The process of writing my book is a somewhat tedious one.
I’m not writing the book in a straight chronological order,
but it’s starts with Japan, and a lot in my life the past decade,
has do with Japan and Japanese music,
Naturally then, most of the content is from my years in Japan…
not all, but most of it.
In order to aid my memory I’m going through thousands and thousands of photos and video clips.
I’m creating a time line with a great program called Scapple. I highly recommend Scapple for any kind of mind-mapping, or system charting.
Beside the time-line, I am also using Scapple to create a huge sociogram,
in order to graphically visualize how people I know, and have been in contact with,
are related to one another.

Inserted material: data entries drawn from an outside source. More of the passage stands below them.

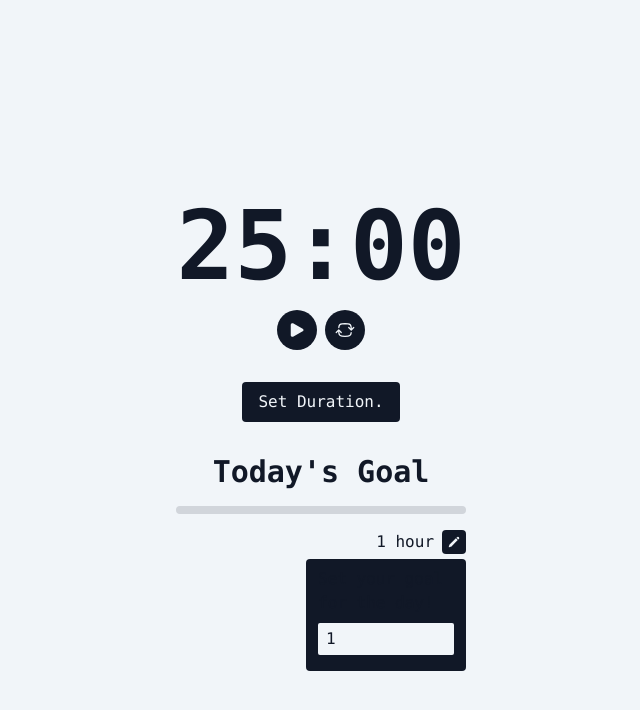
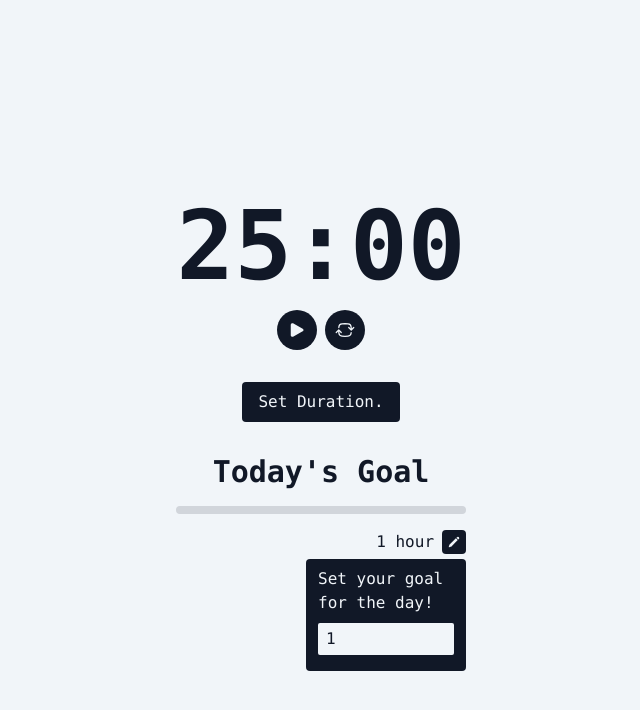
Before and after one commit to hecticme/simplemodoro, a React (Vite) app: page / in a window 1280 px wide. Both pictures are taken after a click on the element 773 px from the left and 542 px from the top of the page. Shown: the top 710 px of the page, without its empty margins (319-959 px from the left). Built offline with nearby package versions, Linux system fonts and the light colour scheme.

Commit message:
fix color

```diff
--- a/src/App.jsx
+++ b/src/App.jsx
@@ -266,7 +266,7 @@ function App() {
         >
           <div
             className={`h-2 max-w-full rounded-full transition-colors duration-300 ${
-              isGoalAchieved ? "bg-yellow-300" : "bg-gray-800"
+              isGoalAchieved ? "bg-yellow-300" : "bg-gray-800 dark:bg-gray-600"
             }`}
             style={{ width: `${(progress / (goal * 3600)) * 100}%` }}
           ></div>
--- a/src/GoalDropDown.jsx
+++ b/src/GoalDropDown.jsx
@@ -11,7 +11,7 @@ export function GoalDropDownn({ isGoalOpen, goal, setGoal }) {
 
   return (
     <div
-      className={`absolute top-[120%] right-0 z-10 h-24 w-32 rounded bg-gray-900 text-sm dark:bg-slate-300 dark:text-gray-900 sm:h-28 sm:w-40 sm:text-base ${
+      className={`absolute top-[120%] right-0 z-10 h-24 w-32 rounded bg-gray-900 text-sm dark:bg-slate-300 sm:h-28 sm:w-40 sm:text-base ${
         isGoalOpen ? "block" : "hidden"
       }`}
       onClick={(e) => {
@@ -20,7 +20,9 @@ export function GoalDropDownn({ isGoalOpen, goal, setGoal }) {
       }}
     >
       <div className="flex flex-col justify-center gap-2 px-3 py-2">
-        <label htmlFor="goal">Set your goal for the day!</label>
+        <label htmlFor="goal" className="text-slate-100 dark:text-gray-900">
+          Set your goal for the day!
+        </label>
         <input
           type="number"
           name="goal"
```
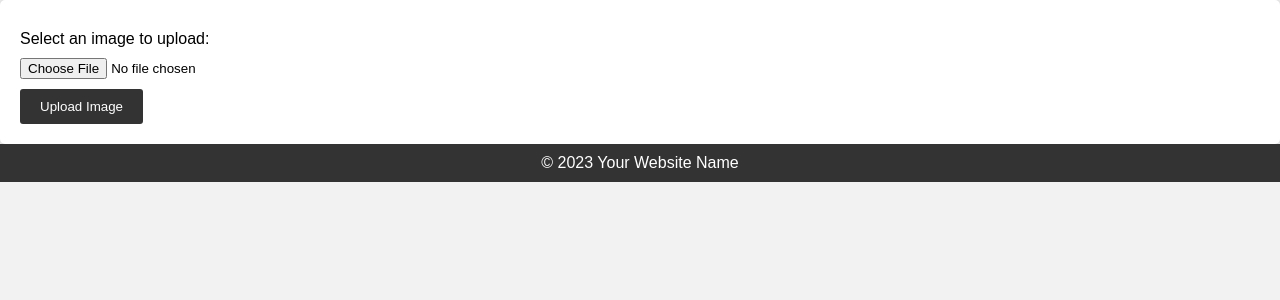
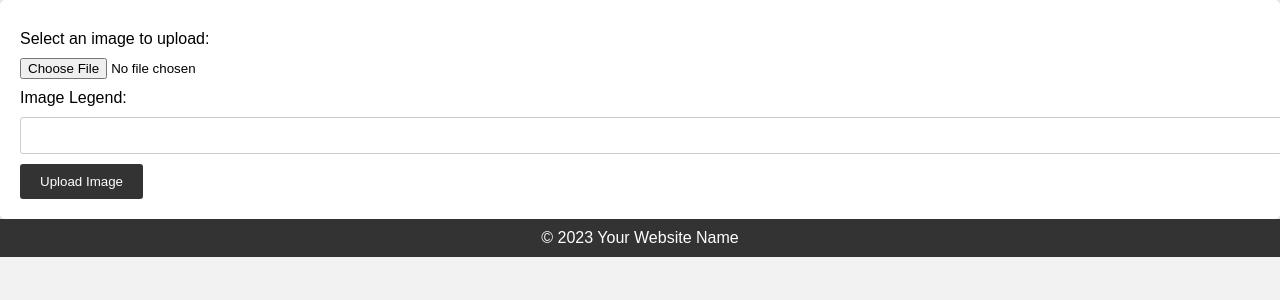
Before and after one commit to AlexyDarius/ImgUpload, a PHP site: page /upload.php in a window 1280 px wide. Shown: the part 77-377 px from the top of the page. Run offline with PHP 8.4, Linux system fonts and the light colour scheme; the visitor is signed in with stand-in values (Sample User, id 1).

Commit message:
legend for images

```diff
--- a/index.php
+++ b/index.php
@@ -18,17 +18,17 @@
         }
 
         // Retrieve image information from the database
-        $sql = "SELECT filename, uploaded_by FROM images ORDER BY upload_date DESC";
+        $sql = "SELECT filename, legend FROM images ORDER BY upload_date DESC";
         $result = $conn->query($sql);
 
         if ($result->num_rows > 0) {
             while ($row = $result->fetch_assoc()) {
                 $imagePath = "images/" . $row['filename'];
-                $uploadedBy = $row['uploaded_by'];
+                $legend = $row['legend'];
 
                 echo "<div class='image-box'>";
                 echo "<img src='$imagePath' alt='Image'>";
-                echo "<p>Uploaded by: $uploadedBy</p>";
+                echo "<p>$legend</p>";
                 echo "</div>";
             }
         } else {
--- a/upload.php
+++ b/upload.php
@@ -18,36 +18,39 @@
 if ($_SERVER['REQUEST_METHOD'] === 'POST' && isset($_FILES['image'])) {
     $upload_dir = "images/"; // Directory where you want to store uploaded images
     $uploaded_file = $upload_dir . basename($_FILES['image']['name']);
+    $legend = $_POST['legend']; // Get the legend from the form
 
     if (move_uploaded_file($_FILES['image']['tmp_name'], $uploaded_file)) {
-        // Image uploaded successfully, now insert the image information into the database
+        // Image uploaded successfully
         $imageFilename = basename($_FILES['image']['name']);
-        $uploadedBy = isset($_SESSION['username']) ? $_SESSION['username'] : ''; // Assuming you have a username in the session
+        $uploadedBy = $_SESSION['username'];
 
-        // Connect to the MySQL database (adjust the connection details as per your configuration)
+        // Connect to the MySQL database
         $conn = new mysqli("localhost", "root", "root", "img_upload");
         if ($conn->connect_error) {
             die("Connection failed: " . $conn->connect_error);
         }
 
-        // Insert image information into the database
-        $sql = "INSERT INTO images (filename, uploaded_by) VALUES (?, ?)";
+        // Insert image information and legend into the database
+        $sql = "INSERT INTO images (filename, uploaded_by, legend) VALUES (?, ?, ?)";
         $stmt = $conn->prepare($sql);
-        $stmt->bind_param("ss", $imageFilename, $uploadedBy);
+        $stmt->bind_param("sss", $imageFilename, $uploadedBy, $legend);
 
         if ($stmt->execute()) {
             echo "Image uploaded and information stored in the database!";
         } else {
-            header("HTTP/1.1 500 Internal Server Error"); // Set a 500 status code for the error
-            echo "Image upload failed. Please try again.";
+            header("HTTP/1.1 500 Internal Server Error");
+            echo "Image uploaded, but failed to store information in the database. Please try again.";
         }
 
         $stmt->close();
         $conn->close();
     } else {
+        header("HTTP/1.1 500 Internal Server Error");
         echo "Image upload failed. Please try again.";
     }
 }
+
 ?>
 
     <header>
@@ -59,10 +62,13 @@
         <form id="image-upload-form" method="post" enctype="multipart/form-data" onsubmit="uploadImage(event);">
             <label for="image">Select an image to upload:</label>
             <input type="file" name="image" id="image" accept="image/*" required>
+            <label for="legend">Image Legend:</label>
+            <input type="text" name="legend" id="legend" required maxlength="255">
             <button type="submit">Upload Image</button>
         </form>
         <div id="status-message"></div>
     </div>
+
 
 
     <footer>
@@ -70,6 +76,7 @@
     </footer>
 
     <script src="js/AJAXForm.js">
+    <script src="js/maxLength.js">
 
 </body>
 </html>
```
Also changed, not shown: js/maxLength.js (added, +15 -0 lines). Lines whose indentation alone changed are shown as unchanged.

It’s been a big eye-opener for me to be able to see how many people are connected to one another!!
The book, which is a memoir, will tell what I did before setting foot in Japan,
and why at all I decided to go to Japan of all places in the world.
X Japan and hide with Spread Beaver, is central to this.
It was through listening to Japanese music, that I decided I wanted to go.
I have never been any kind of Japanophile, but my whole life I’ve been very fascinated by Asian history and philosophy, particularly Chinese.
While studying at UNM, my friends Yumi and Rio Watanabe (re-)introduced me to the band X Japan.
X Japan and hide, then in turn lead me to a fascination with Japan, its people, its culture and of course, the Japanese music.
In the beginning particularly with Japanese Visual Kei
and Japanese Rock.
X Japan was my gateway to Japan.
So with the thousands of photos from the many live gigs, parties, travels, dinners,
back stage areas, family events, weddings, funerals, bars, business meetings, hospital visits, lunches…..
I’m able to revisit my own life for the past 6-7 years,
and little by little I’m putting it all together,
The time line helps me to get more of a ‘bird’s view’,
to see the bigger picture, and then from it, be able to create the more detailed content.
X Japan, and the Japanese music,
have connected me with so many people around the globe,
not just in Japan.
For example, in the fall of 2012 I visited a friend in Kiev, Ukraine,
who also admires hide, and the Japanese music and culture.
Facebook and twitter have connected me with people all over the world,
and given me many amazing adventures and experiences.
However, Facebook and twitter are also a great sources of misconceptions
of how the world is, and how people actually feel.
By examining my own recent history, I hope to be able to examine this further,
and investigate how to best deal with emotions arising from having
a presence, and participating, on social media ‘places’.
What amazes me are also all the different social ‘rules’ regarding:
what to write, when to write, and how to express oneself on Facebook.
There are big differences between different cultures, countries and regions in the world.
The effect when we all interpret what other people post,
is one giant mess at times, and there is no explanation,
no manual, no help to interpret it all.
Often we aren’t even aware, that we might have completely different intentions with our posts online.
All this fascinates me!
Most in the book will not be about how we differ around the globe,
rather most of it will be about shared appreciation.
For example the love for hide and X Japan that reaches far outside Japan,
and yet not necessarily into mainstream global media.
I will therefor also dedicate a big chunk of the content to telling the readers
about lesser known artists and bands in Japan.
Which in a way has been my mission ever since that day
at Miura Reien in May 2011;
The visit to hide’s grave.
My meetings with the Japanese musicians,
and other Japanese people.
My interactions and experiences of different kinds of relationships in Japan.
How I felt. How I feel. How I’m interpreting all these encounters.
Oh and yes, the X Japan concert in Bangkok November 8 was amazing!!
It was their final performance of the South East Asia tour
which in turn was a part of a bigger world tour 2011.
The Thai X Japan fans went to great lengths to help me.
Not only did they house me, the also got me an amazing ticket very close to the stage
dead-center of the arena.